September 9, 2001, I’m walking down Lafayette Street with my wife. We’re close to my apartment, with the Tribeca sky, the sky of my youth, hovering above our destination. I have a title idea. “Snowball’s Chance,” I say, “there’s something to it.” She isn’t so sure.
Then, 9/11. Then, 9/13, I understand the title. Animal Farm. Snowball returns to the farm, bringing capitalism, which has its own pitfalls. I’ll turn the Cold War allegory on its head—apply Orwell’s thinking to what had happened in the fifty years since the end of World War II. Three weeks later I have a clean draft.
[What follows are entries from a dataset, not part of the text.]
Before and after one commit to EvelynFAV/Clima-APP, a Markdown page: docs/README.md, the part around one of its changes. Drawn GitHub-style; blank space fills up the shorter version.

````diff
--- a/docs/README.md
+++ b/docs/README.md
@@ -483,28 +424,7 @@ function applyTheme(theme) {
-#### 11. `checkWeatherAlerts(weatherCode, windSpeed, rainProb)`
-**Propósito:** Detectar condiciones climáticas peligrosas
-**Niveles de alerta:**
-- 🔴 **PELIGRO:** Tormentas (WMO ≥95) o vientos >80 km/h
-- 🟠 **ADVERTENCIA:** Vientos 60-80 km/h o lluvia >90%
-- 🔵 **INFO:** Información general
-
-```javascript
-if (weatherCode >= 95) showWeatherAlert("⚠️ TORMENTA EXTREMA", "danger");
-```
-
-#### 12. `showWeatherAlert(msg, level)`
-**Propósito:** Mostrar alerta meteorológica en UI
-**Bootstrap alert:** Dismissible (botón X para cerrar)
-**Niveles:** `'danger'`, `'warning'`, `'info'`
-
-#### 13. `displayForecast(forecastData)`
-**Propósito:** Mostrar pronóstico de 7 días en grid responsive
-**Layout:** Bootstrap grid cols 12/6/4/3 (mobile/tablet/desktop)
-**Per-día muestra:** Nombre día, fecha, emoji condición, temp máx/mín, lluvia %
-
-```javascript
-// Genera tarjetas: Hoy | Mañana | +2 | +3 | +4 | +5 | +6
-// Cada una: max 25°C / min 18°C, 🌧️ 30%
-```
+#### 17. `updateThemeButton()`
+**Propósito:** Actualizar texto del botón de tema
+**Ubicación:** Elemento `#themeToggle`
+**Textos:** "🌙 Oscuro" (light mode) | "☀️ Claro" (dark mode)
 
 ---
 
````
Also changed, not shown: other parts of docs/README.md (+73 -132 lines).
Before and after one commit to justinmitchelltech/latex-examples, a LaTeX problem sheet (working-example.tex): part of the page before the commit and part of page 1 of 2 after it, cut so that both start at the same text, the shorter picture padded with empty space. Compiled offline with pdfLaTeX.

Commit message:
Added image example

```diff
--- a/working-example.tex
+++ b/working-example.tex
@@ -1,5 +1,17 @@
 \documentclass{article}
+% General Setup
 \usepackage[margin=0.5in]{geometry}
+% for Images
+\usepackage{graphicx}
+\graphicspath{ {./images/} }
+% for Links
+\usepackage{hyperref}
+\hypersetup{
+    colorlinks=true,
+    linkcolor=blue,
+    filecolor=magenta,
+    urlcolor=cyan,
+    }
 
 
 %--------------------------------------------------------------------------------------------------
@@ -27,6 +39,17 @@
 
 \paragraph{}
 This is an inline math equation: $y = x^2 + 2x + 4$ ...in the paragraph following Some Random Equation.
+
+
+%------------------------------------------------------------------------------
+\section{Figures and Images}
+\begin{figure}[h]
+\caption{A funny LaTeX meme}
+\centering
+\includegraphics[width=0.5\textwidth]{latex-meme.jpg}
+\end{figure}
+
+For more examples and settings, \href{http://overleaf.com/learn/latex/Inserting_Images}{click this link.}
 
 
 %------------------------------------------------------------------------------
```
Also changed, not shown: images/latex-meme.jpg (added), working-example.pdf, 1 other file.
I start to think about publication, and run into a bump: the feeling in the publishing world, in the entertainment world, is that parody is about to lose its protected status in the United States. Several major lawsuits are underway (2 Live Crew, The Wind Done Gone), copyright has been extended indefinitely for major corporations, and the Supreme Court has never looked more conservative. Given the climate, and that parody is not protected in the United Kingdom, the Orwell estate announces itself “hostile” to my manuscript. The book is nevertheless released in 2002 (by a small but longstanding press, Roof Books), and supported in part by a state grant. At the same moment I see fit to attack Animal Farm as a Cold War allegory—an allegory that I see as conservative, xenophobic, and a bludgeon for radical thinking—Christopher Hitchens, who has taken a sharp turn to the right, sees the need to defend it. In Why Orwell Matters, also published in 2002, Hitchens attempted to apply Orwell’s later-life “Cold War,” a term he popularized, to a stance against terrorism. The media picks up on Hitchens, and Snowball as a counterpoint, and the books are accordingly praised or derided.
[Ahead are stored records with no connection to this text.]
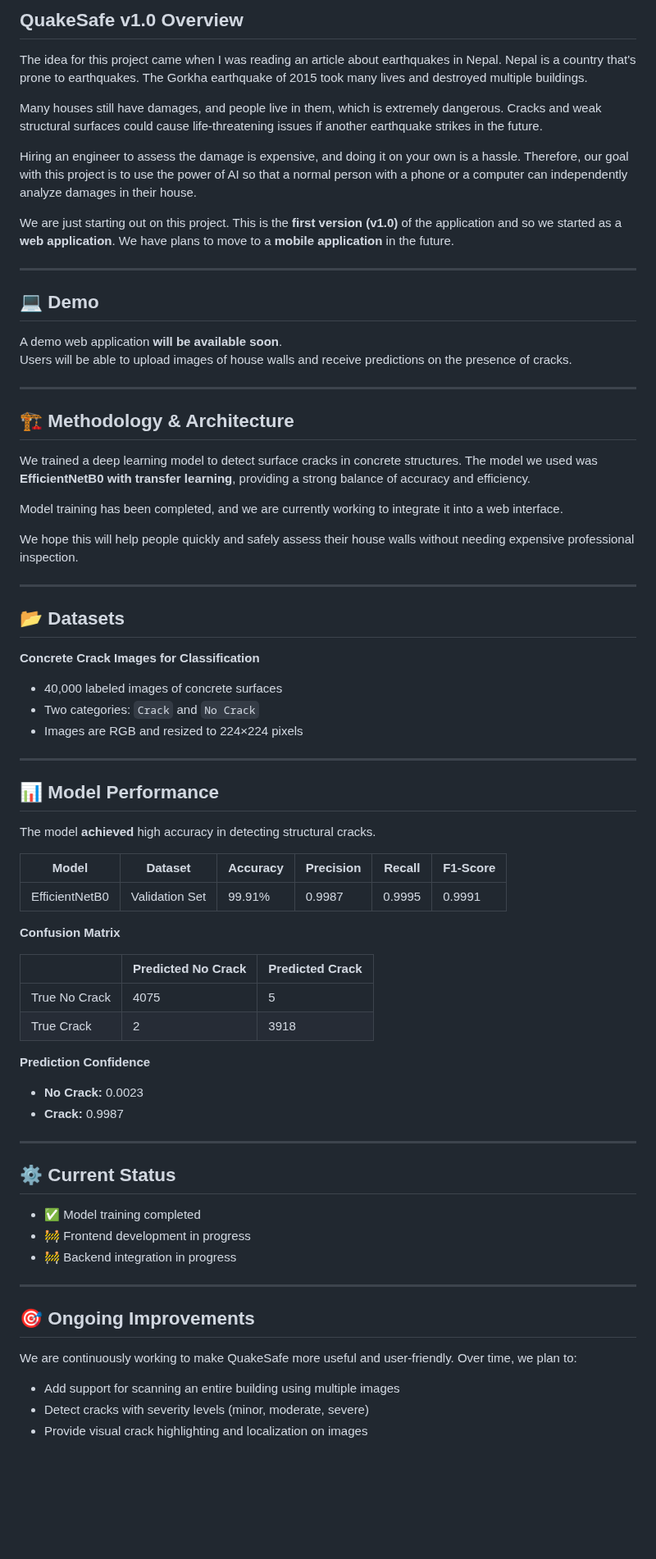
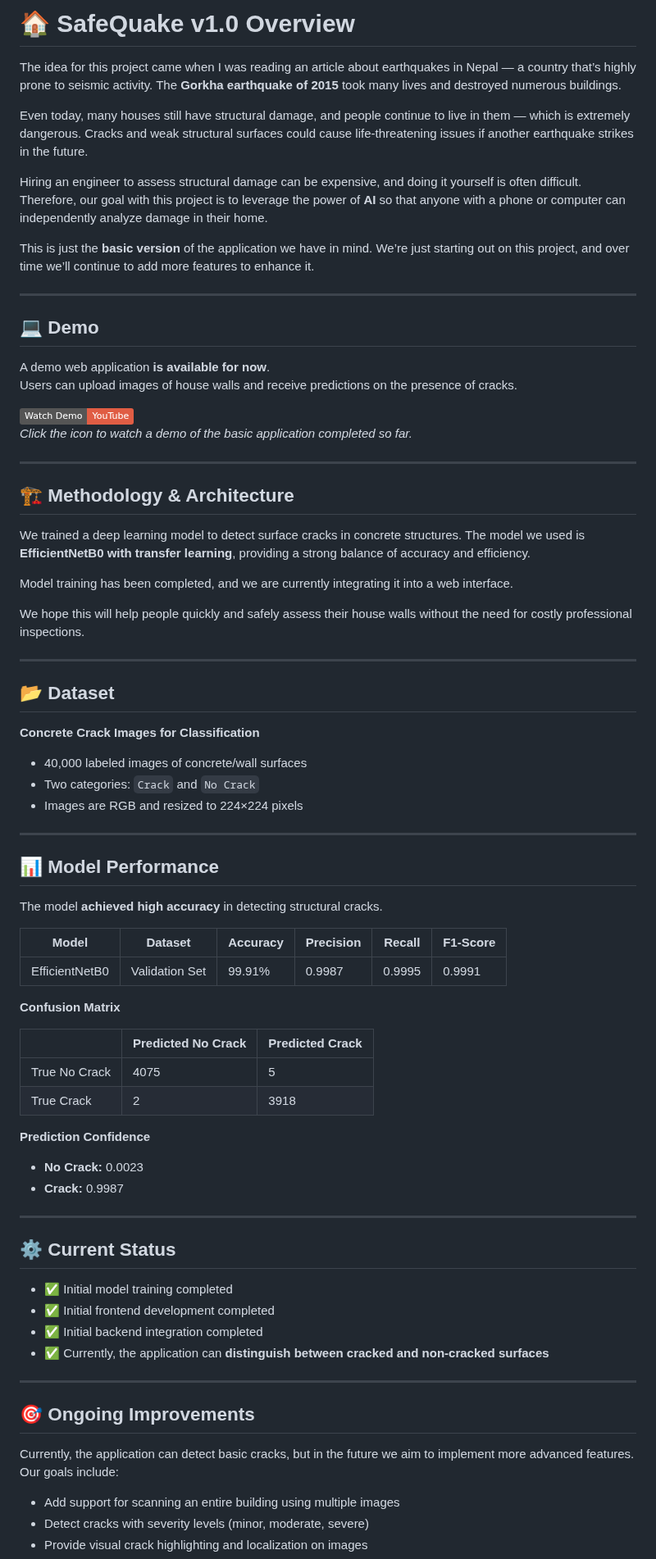
Before and after one commit to iamdipsan/SafeQuake1.0, a Markdown page: README.md, the part around one of its changes. Shown at 82% size. Rendered like a GitHub page; badges without logos; blank space fills up the shorter version.

```diff
--- a/README.md
+++ b/README.md
@@ -1,40 +1,43 @@
-## QuakeSafe v1.0 Overview
+# 🏠 SafeQuake v1.0 Overview
 
-The idea for this project came when I was reading an article about earthquakes in Nepal. Nepal is a country that's prone to earthquakes. The Gorkha earthquake of 2015 took many lives and destroyed multiple buildings.
+The idea for this project came when I was reading an article about earthquakes in Nepal — a country that’s highly prone to seismic activity. The **Gorkha earthquake of 2015** took many lives and destroyed numerous buildings.
 
-Many houses still have damages, and people live in them, which is extremely dangerous. Cracks and weak structural surfaces could cause life-threatening issues if another earthquake strikes in the future.
+Even today, many houses still have structural damage, and people continue to live in them — which is extremely dangerous. Cracks and weak structural surfaces could cause life-threatening issues if another earthquake strikes in the future.
 
-Hiring an engineer to assess the damage is expensive, and doing it on your own is a hassle. Therefore, our goal with this project is to use the power of AI so that a normal person with a phone or a computer can independently analyze damages in their house.
+Hiring an engineer to assess structural damage can be expensive, and doing it yourself is often difficult. Therefore, our goal with this project is to leverage the power of **AI** so that anyone with a phone or computer can independently analyze damage in their home.
 
-We are just starting out on this project. This is the **first version (v1.0)** of the application and so we started as a **web application**. We have plans to move to a **mobile application** in the future.
+This is just the **basic version** of the application we have in mind. We’re just starting out on this project, and over time we’ll continue to add more features to enhance it.
 
-- - -
+---
 
 ## 💻 Demo
-A demo web application **will be available soon**.
-Users will be able to upload images of house walls and receive predictions on the presence of cracks.
+A demo web application **is available for now**.
+Users can upload images of house walls and receive predictions on the presence of cracks.
 
-- - -
+[![Watch Demo](https://img.shields.io/badge/Watch%20Demo-YouTube-red?logo=youtube)](https://youtu.be/_kttGX100O4?si=_G7M0GtHhLpiU_yZ)
+*Click the icon to watch a demo of the basic application completed so far.*
+
+---
 
 ## 🏗️ Methodology & Architecture
-We trained a deep learning model to detect surface cracks in concrete structures. The model we used was **EfficientNetB0 with transfer learning**, providing a strong balance of accuracy and efficiency.
+We trained a deep learning model to detect surface cracks in concrete structures. The model we used is **EfficientNetB0 with transfer learning**, providing a strong balance of accuracy and efficiency.
 
-Model training has been completed, and we are currently working to integrate it into a web interface.
+Model training has been completed, and we are currently integrating it into a web interface.
 
-We hope this will help people quickly and safely assess their house walls without needing expensive professional inspection.
+We hope this will help people quickly and safely assess their house walls without the need for costly professional inspections.
 
-- - -
+---
 
-## 📂 Datasets
+## 📂 Dataset
 **Concrete Crack Images for Classification**
-- 40,000 labeled images of concrete surfaces
+- 40,000 labeled images of concrete/wall surfaces
 - Two categories: `Crack` and `No Crack`
 - Images are RGB and resized to 224×224 pixels
 
-- - -
+---
 
 ## 📊 Model Performance
-The model **achieved** high accuracy in detecting structural cracks.
+The model **achieved high accuracy** in detecting structural cracks.
 
 | Model | Dataset | Accuracy | Precision | Recall | F1-Score |
 |--------|----------|-----------|------------|---------|-----------|
@@ -43,25 +46,26 @@ The model **achieved** high accuracy in detecting structural cracks.
 **Confusion Matrix**
 
 |                | Predicted No Crack | Predicted Crack |
-|----------------|--------------------|-----------------|
-| True No Crack  | 4075               | 5               |
-| True Crack     | 2                  | 3918            |
+|----------------|------------------|----------------|
+| True No Crack  | 4075             | 5              |
+| True Crack     | 2                | 3918           |
 
 **Prediction Confidence**
 - **No Crack:** 0.0023
 - **Crack:** 0.9987
 
-- - -
+---
 
 ## ⚙️ Current Status
-- ✅ Model training completed
-- 🚧 Frontend development in progress
-- 🚧 Backend integration in progress
+- ✅ Initial model training completed
+- ✅ Initial frontend development completed
+- ✅ Initial backend integration completed
+- ✅ Currently, the application can **distinguish between cracked and non-cracked surfaces**
 
-- - -
+---
 
 ## 🎯 Ongoing Improvements
-We are continuously working to make QuakeSafe more useful and user-friendly. Over time, we plan to:
+Currently, the application can detect basic cracks, but in the future we aim to implement more advanced features. Our goals include:
 
 - Add support for scanning an entire building using multiple images
 - Detect cracks with severity levels (minor, moderate, severe)
```
Also changed, not shown: other parts of README.md (+3 -3 lines).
Nikolai Kostomarov (1817–1885) pens his story Animal Riot, a farmyard allegory that takes as its analog a hypothetical Russian revolution. A century later, in 1988, the English-language Economist will compare Kostomarov’s 8,500-word story to George Orwell’s 20,000-word Russian Revolution allegory, Animal Farm (which, unlike Animal Riot, ends badly), finding numerous points of comparison. For example, a bull in Animal Riot: